His impressive athleticism is shown on film routinely as Becon gets out in front of defenders and blows them like a midnight train to Georgia. The Jaguars, in this scenario would likely move left tackle Cam Robinson to guard.
Round one, pick 20: Javon Kinlaw, DL, South Carolina
The Jaguars would be lucky if Kinlaw lasts this long, but Jacksonville cannot pass up on an opportunity to take him if he does fall this far. With a chance to secure both lines of scrimmage on the first day of the draft, Kinlaw offers immense upside from a three-technique perspective, and can hold up well against the run.
While the former Gamecock is a little raw, he makes up for it in his pure athleticism and burst off the line of scrimmage. In his time at South Carolina, Kinlaw accumulated 82 tackles, 17 tackles for loss, and 10 sacks in three seasons. Six of his 10 sacks came during his junior season in 2019.
While Kinlaw is known for penetrating offensive lines with his pass-rush skills, his ability against the run is just as impressive. According to Pro Football Focus, Kinlaw notched positive grades against the run in all three seasons at South Carolina, notching 19 and 22 “stops” during the past two seasons alone.
I think it's understandable to question why Javon Kinlaw doesn't have more sack production, but also I studied 3 games and saw at least 10 plays that were THIS close to being sacks.
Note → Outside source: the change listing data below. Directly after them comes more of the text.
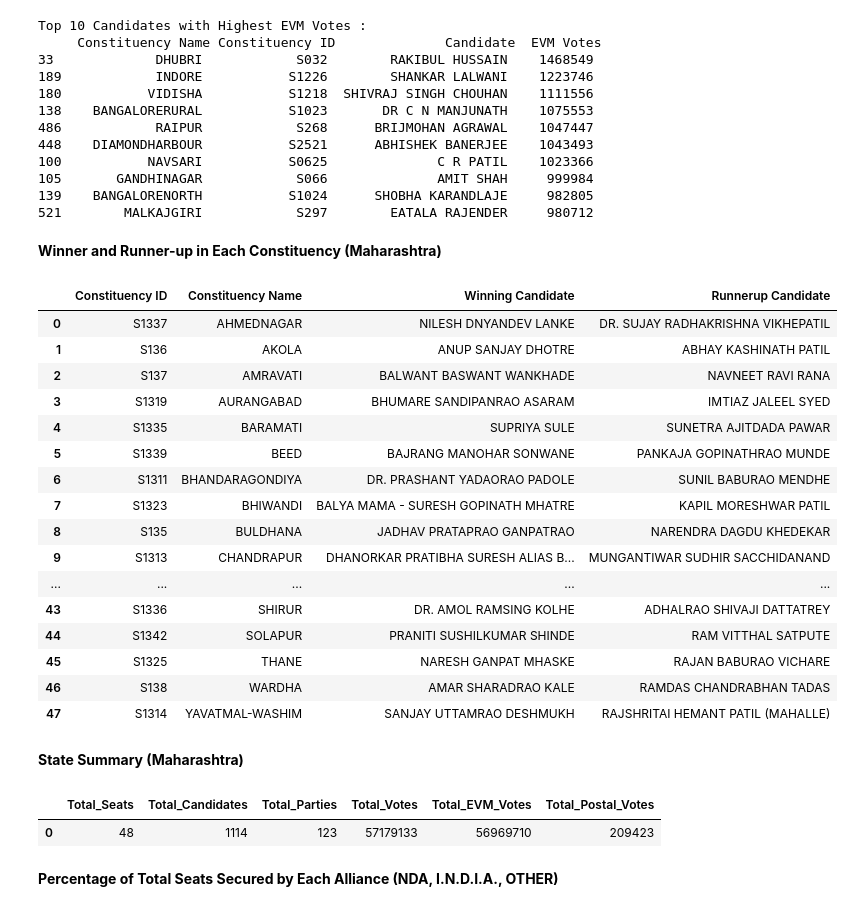
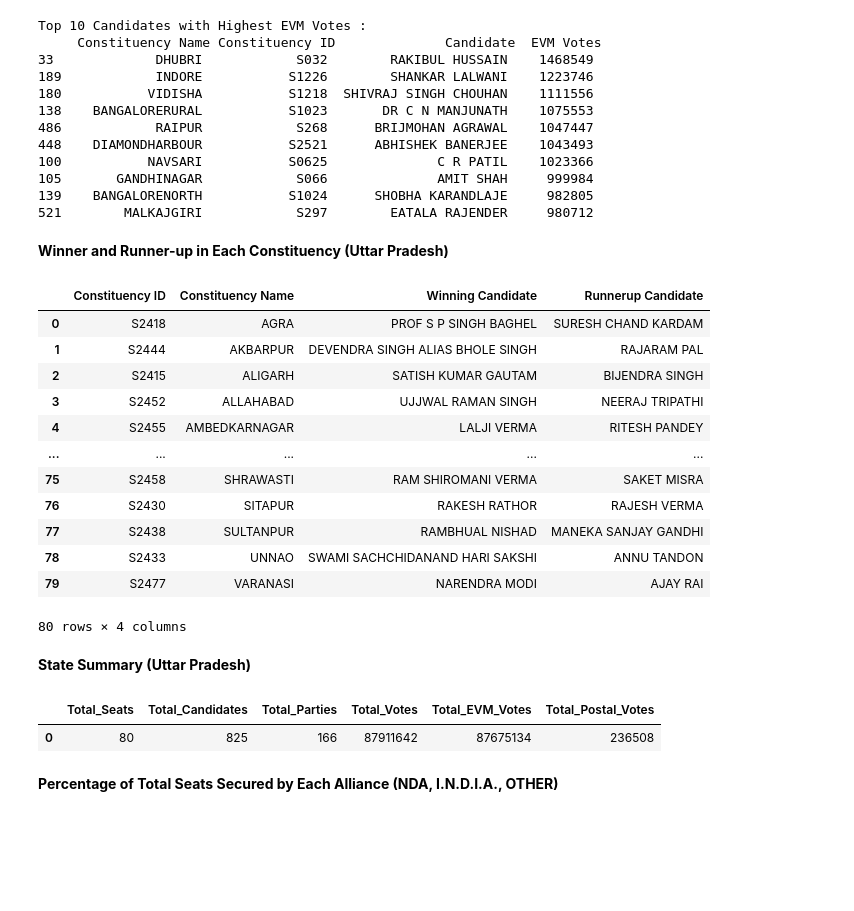
Before and after one commit to nikhil999777/India-Election-Result-Analysis-2024, a Jupyter notebook: indian_elec_result_analysis.ipynb, the cells around one changed output. Drawn from its saved outputs; the diff is of its cells as text; code cells hidden in the pictures; blank space fills up the shorter version.

```diff
--- a/indian_elec_result_analysis.ipynb
+++ b/indian_elec_result_analysis.ipynb
@@ -350,69 +385,64 @@ Top 10 Candidates with Highest EVM Votes :
 139    BANGALORENORTH           S1024      SHOBHA KARANDLAJE     982805
 521        MALKAJGIRI            S297        EATALA RAJENDER     980712
 # %% [markdown]
-**Winner and Runner-up in Each Constituency (Maharashtra)**
+**Winner and Runner-up in Each Constituency (Uttar Pradesh)**
 # %%
-maha = constituencywise_results.merge(statewise_results, on='Parliament Constituency') \
+uttar = constituencywise_results.merge(statewise_results, on='Parliament Constituency') \
                                 .merge(states, on='State ID')
-maha_const_ids = maha[maha['State'] == 'Maharashtra']['Constituency ID'].unique()
+uttar_const_ids = uttar[uttar['State'] == 'Uttar Pradesh']['Constituency ID'].unique()
 
-filtered = constituencywise_details[constituencywise_details['Constituency ID'].isin(maha_const_ids)].copy()
-filtered['Total_Votes'] = filtered['EVM Votes'] + filtered['Postal Votes']
+filtered = constituencywise_details[constituencywise_details['Constituency ID'].isin(uttar_const_ids)].copy()
 filtered['Rank'] = filtered.groupby('Constituency ID')['Total Votes'].rank(method='first', ascending=False)
 
 winners = filtered[filtered['Rank'] == 1]
 runners = filtered[filtered['Rank'] == 2]
 
 merged2 = constituencywise_results[['Constituency ID', 'Constituency Name']].drop_duplicates()
-final_maharashtra = merged2.merge(winners[['Constituency ID', 'Candidate']], on='Constituency ID') \
+final_uttarpradesh = merged2.merge(winners[['Constituency ID', 'Candidate']], on='Constituency ID') \
               .rename(columns={'Candidate': 'Winning Candidate'}) \
               .merge(runners[['Constituency ID', 'Candidate']], on='Constituency ID') \
               .rename(columns={'Candidate': 'Runnerup Candidate'}) \
               .sort_values('Constituency Name')
 
-final_maharashtra
+final_uttarpradesh
 # %% [output]
 |  | Constituency ID | Constituency Name | Winning Candidate | Runnerup Candidate |
-| 0 | S1337 | AHMEDNAGAR | NILESH DNYANDEV LANKE | DR. SUJAY RADHAKRISHNA VIKHEPATIL |
-| 1 | S136 | AKOLA | ANUP SANJAY DHOTRE | ABHAY KASHINATH PATIL |
-| 2 | S137 | AMRAVATI | BALWANT BASWANT WANKHADE | NAVNEET RAVI RANA |
-| 3 | S1319 | AURANGABAD | BHUMARE SANDIPANRAO ASARAM | IMTIAZ JALEEL SYED |
-| 4 | S1335 | BARAMATI | SUPRIYA SULE | SUNETRA AJITDADA PAWAR |
-| 5 | S1339 | BEED | BAJRANG MANOHAR SONWANE | PANKAJA GOPINATHRAO MUNDE |
-| 6 | S1311 | BHANDARAGONDIYA | DR. PRASHANT YADAORAO PADOLE | SUNIL BABURAO MENDHE |
-| 7 | S1323 | BHIWANDI | BALYA MAMA - SURESH GOPINATH MHATRE | KAPIL MORESHWAR PATIL |
-| 8 | S135 | BULDHANA | JADHAV PRATAPRAO GANPATRAO | NARENDRA DAGDU KHEDEKAR |
-| 9 | S1313 | CHANDRAPUR | DHANORKAR PRATIBHA SURESH ALIAS B... | MUNGANTIWAR SUDHIR SACCHIDANAND |
+| 0 | S2418 | AGRA | PROF S P SINGH BAGHEL | SURESH CHAND KARDAM |
+| 1 | S2444 | AKBARPUR | DEVENDRA SINGH ALIAS BHOLE SINGH | RAJARAM PAL |
+| 2 | S2415 | ALIGARH | SATISH KUMAR GAUTAM | BIJENDRA SINGH |
+| 3 | S2452 | ALLAHABAD | UJJWAL RAMAN SINGH | NEERAJ TRIPATHI |
+| 4 | S2455 | AMBEDKARNAGAR | LALJI VERMA | RITESH PANDEY |
 | ... | ... | ... | ... | ... |
-| 43 | S1336 | SHIRUR | DR. AMOL RAMSING KOLHE | ADHALRAO SHIVAJI DATTATREY |
-| 44 | S1342 | SOLAPUR | PRANITI SUSHILKUMAR SHINDE | RAM VITTHAL SATPUTE |
-| 45 | S1325 | THANE | NARESH GANPAT MHASKE | RAJAN BABURAO VICHARE |
-| 46 | S138 | WARDHA | AMAR SHARADRAO KALE | RAMDAS CHANDRABHAN TADAS |
-| 47 | S1314 | YAVATMAL-WASHIM | SANJAY UTTAMRAO DESHMUKH | RAJSHRITAI HEMANT PATIL (MAHALLE) |
+| 75 | S2458 | SHRAWASTI | RAM SHIROMANI VERMA | SAKET MISRA |
+| 76 | S2430 | SITAPUR | RAKESH RATHOR | RAJESH VERMA |
+| 77 | S2438 | SULTANPUR | RAMBHUAL NISHAD | MANEKA SANJAY GANDHI |
+| 78 | S2433 | UNNAO | SWAMI SACHCHIDANAND HARI SAKSHI | ANNU TANDON |
+| 79 | S2477 | VARANASI | NARENDRA MODI | AJAY RAI |
+80 rows × 4 columns
 # %% [markdown]
-**State Summary (Maharashtra)**
+**State Summary (Uttar Pradesh)**
 # %%
 merged4 = constituencywise_results.merge(statewise_results, on='Parliament Constituency') \
                                   .merge(states, on='State ID') \
                                   .merge(constituencywise_details, on='Constituency ID') \
                                   .merge(partywise_results, on='Party ID')
 
-maha_data = merged4[merged4['State'] == 'Maharashtra']
+Uttar_data = merged4[merged4['State'] == 'Uttar Pradesh']
 
 summary = {
-    'Total_Seats': maha_data['Constituency ID'].nunique(),
-    'Total_Candidates': maha_data['Candidate'].nunique(),
-    'Total_Parties': maha_data['Party_x'].nunique(),
-    'Total_Votes': (maha_data['EVM Votes'] + maha_data['Postal Votes']).sum(),
-    'Total_EVM_Votes': maha_data['EVM Votes'].sum(),
-    'Total_Postal_Votes': maha_data['Postal Votes'].sum()
+    'Total_Seats': Uttar_data['Constituency ID'].nunique(),
+    'Total_Candidates': Uttar_data['Candidate'].nunique(),
+    'Total_Parties': Uttar_data['Party_x'].nunique(),
+    'Total_Votes': (Uttar_data['EVM Votes'] + Uttar_data['Postal Votes']).sum(),
+    'Total_EVM_Votes': Uttar_data['EVM Votes'].sum(),
+    'Total_Postal_Votes': Uttar_data['Postal Votes'].sum()
 }
 
 summary_df = pd.DataFrame(summary, index = [0])
 summary_df
 # %% [output]
 |  | Total_Seats | Total_Candidates | Total_Parties | Total_Votes | Total_EVM_Votes | Total_Postal_Votes |
-| 0 | 48 | 1114 | 123 | 57179133 | 56969710 | 209423 |
+| 0 | 80 | 825 | 166 | 87911642 | 87675134 | 236508 |
 # %% [markdown]
 **Percentage of Total Seats Secured by Each Alliance (NDA, I.N.D.I.A., OTHER)**
 # %%
```
Also changed, not shown: parts of 12 cells of this notebook.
Here's 7 of them: pic.twitter.com/utga9hzTPR— Jon Ledyard (@LedyardNFLDraft) March 5, 2020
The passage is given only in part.